_WHAT YOU ARE ASKED TO DO:_ Which lines hold the string "addaction"? Copy each of them from the material below.

── DATASET CONTENT ──

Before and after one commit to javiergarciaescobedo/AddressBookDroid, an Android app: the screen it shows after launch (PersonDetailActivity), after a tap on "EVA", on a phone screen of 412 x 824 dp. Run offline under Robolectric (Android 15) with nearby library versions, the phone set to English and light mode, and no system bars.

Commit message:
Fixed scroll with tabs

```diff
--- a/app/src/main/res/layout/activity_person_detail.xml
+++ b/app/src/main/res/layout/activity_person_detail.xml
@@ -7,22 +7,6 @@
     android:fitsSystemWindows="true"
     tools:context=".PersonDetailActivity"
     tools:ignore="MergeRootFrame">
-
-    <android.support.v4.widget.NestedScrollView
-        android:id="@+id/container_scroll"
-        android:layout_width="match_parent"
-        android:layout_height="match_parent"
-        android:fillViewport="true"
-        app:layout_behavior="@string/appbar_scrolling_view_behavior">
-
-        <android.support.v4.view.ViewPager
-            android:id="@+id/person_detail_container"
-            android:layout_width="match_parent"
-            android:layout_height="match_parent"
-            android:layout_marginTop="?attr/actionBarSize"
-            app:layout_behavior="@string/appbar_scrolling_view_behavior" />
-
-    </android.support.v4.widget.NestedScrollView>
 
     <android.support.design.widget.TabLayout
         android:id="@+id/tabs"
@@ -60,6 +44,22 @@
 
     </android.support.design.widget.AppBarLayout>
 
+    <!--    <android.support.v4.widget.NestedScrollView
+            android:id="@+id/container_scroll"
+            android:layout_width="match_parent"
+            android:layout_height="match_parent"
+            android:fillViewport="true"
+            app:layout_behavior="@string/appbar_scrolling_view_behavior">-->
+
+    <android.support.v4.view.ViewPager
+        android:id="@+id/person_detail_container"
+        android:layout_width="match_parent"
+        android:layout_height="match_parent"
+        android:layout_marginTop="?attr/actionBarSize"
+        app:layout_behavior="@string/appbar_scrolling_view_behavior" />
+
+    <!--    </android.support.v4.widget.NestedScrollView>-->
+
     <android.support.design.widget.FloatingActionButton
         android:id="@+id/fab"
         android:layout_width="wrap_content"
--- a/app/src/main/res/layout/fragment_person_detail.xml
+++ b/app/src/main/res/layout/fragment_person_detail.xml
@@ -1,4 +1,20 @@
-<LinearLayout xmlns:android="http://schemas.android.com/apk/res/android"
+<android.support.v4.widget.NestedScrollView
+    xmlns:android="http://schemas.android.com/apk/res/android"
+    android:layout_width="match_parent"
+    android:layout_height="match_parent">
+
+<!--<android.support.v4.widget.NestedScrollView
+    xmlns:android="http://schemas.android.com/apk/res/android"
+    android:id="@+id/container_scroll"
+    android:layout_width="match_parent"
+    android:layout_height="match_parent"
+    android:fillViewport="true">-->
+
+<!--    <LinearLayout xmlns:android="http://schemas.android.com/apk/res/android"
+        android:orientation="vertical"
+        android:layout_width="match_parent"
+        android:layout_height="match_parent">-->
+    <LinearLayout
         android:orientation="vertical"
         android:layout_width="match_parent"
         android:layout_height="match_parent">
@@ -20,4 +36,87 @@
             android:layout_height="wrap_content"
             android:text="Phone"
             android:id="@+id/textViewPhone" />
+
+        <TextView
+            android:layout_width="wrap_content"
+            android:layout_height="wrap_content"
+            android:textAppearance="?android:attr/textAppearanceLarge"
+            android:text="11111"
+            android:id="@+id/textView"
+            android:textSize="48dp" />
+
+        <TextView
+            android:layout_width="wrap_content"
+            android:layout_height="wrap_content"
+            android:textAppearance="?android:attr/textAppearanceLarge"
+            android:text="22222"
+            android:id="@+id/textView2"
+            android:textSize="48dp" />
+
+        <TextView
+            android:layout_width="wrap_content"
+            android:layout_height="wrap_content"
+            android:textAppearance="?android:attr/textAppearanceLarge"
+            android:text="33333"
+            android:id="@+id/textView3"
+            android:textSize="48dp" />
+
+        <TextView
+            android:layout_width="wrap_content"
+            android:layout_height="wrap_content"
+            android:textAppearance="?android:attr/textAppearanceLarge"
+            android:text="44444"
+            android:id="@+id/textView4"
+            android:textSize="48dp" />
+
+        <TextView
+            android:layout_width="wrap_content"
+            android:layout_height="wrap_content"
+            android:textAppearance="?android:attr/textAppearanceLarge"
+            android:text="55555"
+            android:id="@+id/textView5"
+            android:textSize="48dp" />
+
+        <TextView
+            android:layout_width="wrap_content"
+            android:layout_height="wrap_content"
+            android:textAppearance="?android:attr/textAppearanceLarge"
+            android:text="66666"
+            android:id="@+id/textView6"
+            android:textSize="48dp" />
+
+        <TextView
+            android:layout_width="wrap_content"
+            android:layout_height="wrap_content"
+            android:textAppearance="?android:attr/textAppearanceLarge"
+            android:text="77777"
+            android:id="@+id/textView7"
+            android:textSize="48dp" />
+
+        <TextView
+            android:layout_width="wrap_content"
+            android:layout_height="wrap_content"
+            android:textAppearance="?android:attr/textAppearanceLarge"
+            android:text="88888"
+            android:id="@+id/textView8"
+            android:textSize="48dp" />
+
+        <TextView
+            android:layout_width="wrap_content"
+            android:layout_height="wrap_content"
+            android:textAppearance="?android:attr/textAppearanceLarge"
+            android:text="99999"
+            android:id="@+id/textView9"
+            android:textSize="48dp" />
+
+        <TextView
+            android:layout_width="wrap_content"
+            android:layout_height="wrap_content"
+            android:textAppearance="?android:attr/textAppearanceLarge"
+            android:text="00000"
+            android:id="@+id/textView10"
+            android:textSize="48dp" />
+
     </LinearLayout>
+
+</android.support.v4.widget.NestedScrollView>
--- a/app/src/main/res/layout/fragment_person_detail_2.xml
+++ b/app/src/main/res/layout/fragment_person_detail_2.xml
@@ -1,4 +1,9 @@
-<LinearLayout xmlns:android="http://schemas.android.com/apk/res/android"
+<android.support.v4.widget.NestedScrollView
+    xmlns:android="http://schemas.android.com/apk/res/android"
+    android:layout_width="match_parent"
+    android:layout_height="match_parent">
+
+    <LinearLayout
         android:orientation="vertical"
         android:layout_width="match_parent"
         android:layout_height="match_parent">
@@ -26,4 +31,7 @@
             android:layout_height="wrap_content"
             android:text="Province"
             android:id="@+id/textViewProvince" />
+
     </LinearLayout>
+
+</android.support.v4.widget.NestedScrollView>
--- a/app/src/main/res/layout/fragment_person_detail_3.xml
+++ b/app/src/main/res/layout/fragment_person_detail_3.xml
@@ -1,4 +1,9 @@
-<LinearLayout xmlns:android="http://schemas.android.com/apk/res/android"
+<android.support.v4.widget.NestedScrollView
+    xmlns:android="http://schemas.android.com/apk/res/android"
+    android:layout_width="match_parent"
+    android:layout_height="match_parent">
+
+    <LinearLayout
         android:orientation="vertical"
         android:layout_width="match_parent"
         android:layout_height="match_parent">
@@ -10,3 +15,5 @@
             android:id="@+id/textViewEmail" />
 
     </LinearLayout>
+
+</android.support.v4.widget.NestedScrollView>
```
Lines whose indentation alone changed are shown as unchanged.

───
── DATASET CONTENT ──

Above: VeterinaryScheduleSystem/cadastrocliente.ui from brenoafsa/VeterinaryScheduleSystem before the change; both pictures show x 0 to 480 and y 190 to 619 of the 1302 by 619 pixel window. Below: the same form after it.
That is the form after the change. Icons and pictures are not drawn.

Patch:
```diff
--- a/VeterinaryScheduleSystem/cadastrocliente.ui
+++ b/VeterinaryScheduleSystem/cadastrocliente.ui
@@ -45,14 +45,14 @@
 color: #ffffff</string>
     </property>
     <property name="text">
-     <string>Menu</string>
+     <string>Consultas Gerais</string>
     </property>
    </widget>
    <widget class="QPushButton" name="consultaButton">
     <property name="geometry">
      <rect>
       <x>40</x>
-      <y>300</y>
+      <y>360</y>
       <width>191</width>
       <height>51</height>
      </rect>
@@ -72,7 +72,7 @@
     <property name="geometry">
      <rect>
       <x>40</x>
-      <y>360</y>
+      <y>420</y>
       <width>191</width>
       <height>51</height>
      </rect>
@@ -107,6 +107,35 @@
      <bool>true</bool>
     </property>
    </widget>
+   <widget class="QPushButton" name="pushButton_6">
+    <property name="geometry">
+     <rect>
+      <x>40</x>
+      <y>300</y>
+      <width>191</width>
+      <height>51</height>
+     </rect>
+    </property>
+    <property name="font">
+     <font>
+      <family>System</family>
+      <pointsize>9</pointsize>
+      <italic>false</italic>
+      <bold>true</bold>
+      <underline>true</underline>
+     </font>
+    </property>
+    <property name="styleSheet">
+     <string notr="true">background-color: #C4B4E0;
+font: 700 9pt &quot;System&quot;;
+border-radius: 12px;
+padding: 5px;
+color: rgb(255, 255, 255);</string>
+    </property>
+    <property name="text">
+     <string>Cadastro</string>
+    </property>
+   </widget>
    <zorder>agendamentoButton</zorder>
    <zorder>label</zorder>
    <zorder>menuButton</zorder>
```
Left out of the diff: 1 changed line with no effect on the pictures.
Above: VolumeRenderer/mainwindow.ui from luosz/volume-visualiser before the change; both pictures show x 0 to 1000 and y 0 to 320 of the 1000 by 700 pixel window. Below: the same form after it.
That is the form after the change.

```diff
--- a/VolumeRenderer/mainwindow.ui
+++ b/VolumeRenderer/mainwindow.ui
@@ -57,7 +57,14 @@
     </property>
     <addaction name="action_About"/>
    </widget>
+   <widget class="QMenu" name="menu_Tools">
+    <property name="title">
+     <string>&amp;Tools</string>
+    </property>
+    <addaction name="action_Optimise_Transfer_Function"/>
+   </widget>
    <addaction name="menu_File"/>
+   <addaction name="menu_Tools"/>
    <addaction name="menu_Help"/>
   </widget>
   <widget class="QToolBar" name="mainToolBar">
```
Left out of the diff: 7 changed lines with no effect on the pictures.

───
── DATASET CONTENT ──

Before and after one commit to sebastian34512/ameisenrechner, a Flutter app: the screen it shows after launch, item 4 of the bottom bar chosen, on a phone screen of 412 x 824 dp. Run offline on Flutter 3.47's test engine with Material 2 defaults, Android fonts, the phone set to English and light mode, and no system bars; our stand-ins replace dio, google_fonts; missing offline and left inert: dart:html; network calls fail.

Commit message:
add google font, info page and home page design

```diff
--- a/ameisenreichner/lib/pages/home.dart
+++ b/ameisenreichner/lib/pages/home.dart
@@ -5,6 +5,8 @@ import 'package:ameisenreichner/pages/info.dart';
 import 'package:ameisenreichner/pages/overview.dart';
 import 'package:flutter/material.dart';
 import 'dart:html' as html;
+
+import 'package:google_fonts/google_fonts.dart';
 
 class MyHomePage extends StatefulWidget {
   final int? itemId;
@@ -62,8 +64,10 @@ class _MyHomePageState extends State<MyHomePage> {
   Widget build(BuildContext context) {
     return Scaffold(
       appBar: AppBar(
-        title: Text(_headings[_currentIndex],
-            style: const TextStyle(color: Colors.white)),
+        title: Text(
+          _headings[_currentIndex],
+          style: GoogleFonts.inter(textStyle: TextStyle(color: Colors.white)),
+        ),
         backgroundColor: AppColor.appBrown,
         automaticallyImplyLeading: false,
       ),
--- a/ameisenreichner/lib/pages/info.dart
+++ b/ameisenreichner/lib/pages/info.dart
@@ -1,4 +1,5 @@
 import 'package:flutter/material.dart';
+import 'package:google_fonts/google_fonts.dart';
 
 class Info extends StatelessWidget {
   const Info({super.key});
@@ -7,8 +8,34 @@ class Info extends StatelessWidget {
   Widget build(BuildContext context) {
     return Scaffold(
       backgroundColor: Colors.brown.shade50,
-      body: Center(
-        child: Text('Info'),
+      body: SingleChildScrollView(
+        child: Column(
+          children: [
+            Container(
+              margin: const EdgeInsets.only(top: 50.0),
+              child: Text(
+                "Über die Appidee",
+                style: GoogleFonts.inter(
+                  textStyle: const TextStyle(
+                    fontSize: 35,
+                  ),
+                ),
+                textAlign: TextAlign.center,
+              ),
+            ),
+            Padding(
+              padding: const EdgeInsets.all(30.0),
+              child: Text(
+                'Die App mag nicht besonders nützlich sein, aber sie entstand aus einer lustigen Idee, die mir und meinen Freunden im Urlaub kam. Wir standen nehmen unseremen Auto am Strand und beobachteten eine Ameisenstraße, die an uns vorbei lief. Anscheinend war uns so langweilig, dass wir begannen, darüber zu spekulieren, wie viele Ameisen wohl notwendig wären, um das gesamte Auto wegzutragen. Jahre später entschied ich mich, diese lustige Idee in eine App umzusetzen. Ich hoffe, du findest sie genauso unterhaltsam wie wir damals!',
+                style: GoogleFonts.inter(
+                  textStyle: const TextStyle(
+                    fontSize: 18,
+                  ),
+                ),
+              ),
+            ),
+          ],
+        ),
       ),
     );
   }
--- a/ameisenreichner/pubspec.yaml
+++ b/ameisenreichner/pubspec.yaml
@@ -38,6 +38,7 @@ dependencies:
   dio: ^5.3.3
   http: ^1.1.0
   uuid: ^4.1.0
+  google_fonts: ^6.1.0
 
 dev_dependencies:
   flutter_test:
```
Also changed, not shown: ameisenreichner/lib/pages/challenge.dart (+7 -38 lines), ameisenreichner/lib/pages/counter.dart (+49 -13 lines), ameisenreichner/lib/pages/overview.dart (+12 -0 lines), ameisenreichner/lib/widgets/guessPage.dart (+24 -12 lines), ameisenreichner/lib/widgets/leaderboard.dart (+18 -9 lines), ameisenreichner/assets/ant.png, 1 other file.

───

_TASK RESULT:_
     <addaction name="action_About"/>
+    <addaction name="action_Optimise_Transfer_Function"/>
    <addaction name="menu_File"/>
+   <addaction name="menu_Tools"/>
    <addaction name="menu_Help"/>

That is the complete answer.